Pull each line containing "natuur" from the data.

■ EXTRACTED RECORDS:

-------

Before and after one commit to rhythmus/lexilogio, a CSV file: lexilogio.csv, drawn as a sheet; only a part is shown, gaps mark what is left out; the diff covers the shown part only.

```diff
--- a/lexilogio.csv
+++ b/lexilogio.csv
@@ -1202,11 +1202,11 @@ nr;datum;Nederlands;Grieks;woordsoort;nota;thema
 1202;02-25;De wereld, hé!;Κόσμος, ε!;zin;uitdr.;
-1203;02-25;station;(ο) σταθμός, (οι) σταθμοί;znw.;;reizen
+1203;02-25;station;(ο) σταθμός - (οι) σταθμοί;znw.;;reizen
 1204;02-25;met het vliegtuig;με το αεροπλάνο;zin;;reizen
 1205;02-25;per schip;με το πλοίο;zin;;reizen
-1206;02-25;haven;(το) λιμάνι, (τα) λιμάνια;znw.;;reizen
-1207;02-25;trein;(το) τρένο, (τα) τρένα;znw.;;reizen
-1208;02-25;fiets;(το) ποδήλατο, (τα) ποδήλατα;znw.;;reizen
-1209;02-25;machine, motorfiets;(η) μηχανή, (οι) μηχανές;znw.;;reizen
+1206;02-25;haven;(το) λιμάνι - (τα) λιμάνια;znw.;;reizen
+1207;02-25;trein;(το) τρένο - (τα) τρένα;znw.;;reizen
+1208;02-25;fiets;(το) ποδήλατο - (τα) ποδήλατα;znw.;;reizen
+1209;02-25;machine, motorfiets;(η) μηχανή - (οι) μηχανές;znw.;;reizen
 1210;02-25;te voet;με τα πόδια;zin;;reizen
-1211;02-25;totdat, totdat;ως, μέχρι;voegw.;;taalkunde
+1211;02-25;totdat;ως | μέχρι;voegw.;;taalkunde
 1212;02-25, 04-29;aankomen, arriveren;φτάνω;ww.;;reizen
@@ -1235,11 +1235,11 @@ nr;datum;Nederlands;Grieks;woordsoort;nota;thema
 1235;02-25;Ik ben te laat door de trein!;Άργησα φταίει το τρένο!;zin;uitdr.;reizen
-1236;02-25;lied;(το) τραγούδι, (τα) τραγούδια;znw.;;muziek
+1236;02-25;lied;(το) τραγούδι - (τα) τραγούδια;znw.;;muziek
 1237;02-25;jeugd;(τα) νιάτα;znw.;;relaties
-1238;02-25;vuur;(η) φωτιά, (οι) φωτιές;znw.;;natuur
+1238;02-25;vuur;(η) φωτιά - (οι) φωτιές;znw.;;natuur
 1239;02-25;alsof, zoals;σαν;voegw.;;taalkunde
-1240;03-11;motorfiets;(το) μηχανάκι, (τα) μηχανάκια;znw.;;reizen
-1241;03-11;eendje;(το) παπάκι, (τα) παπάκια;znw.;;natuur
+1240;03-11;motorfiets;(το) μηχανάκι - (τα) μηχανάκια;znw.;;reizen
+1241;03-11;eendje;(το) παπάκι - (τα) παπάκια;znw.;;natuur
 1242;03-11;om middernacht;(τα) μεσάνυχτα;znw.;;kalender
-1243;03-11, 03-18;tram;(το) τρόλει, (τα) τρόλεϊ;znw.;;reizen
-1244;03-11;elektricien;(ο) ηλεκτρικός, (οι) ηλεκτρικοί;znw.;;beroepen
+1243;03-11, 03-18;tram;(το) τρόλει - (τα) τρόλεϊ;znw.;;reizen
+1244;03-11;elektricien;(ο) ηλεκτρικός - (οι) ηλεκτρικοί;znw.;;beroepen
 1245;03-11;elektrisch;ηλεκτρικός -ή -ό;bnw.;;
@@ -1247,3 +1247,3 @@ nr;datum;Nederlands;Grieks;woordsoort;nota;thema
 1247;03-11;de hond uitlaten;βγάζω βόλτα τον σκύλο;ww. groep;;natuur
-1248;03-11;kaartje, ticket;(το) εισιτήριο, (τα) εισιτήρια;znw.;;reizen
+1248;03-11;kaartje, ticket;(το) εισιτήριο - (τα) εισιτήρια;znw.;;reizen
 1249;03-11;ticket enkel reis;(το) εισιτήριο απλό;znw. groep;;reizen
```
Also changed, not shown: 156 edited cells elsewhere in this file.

-------

■ SOLUTION FOR THIS PROBLEM:
-1238;02-25;vuur;(η) φωτιά, (οι) φωτιές;znw.;;natuur
+1238;02-25;vuur;(η) φωτιά - (οι) φωτιές;znw.;;natuur
-1241;03-11;eendje;(το) παπάκι, (τα) παπάκια;znw.;;natuur
+1241;03-11;eendje;(το) παπάκι - (τα) παπάκια;znw.;;natuur
 1247;03-11;de hond uitlaten;βγάζω βόλτα τον σκύλο;ww. groep;;natuur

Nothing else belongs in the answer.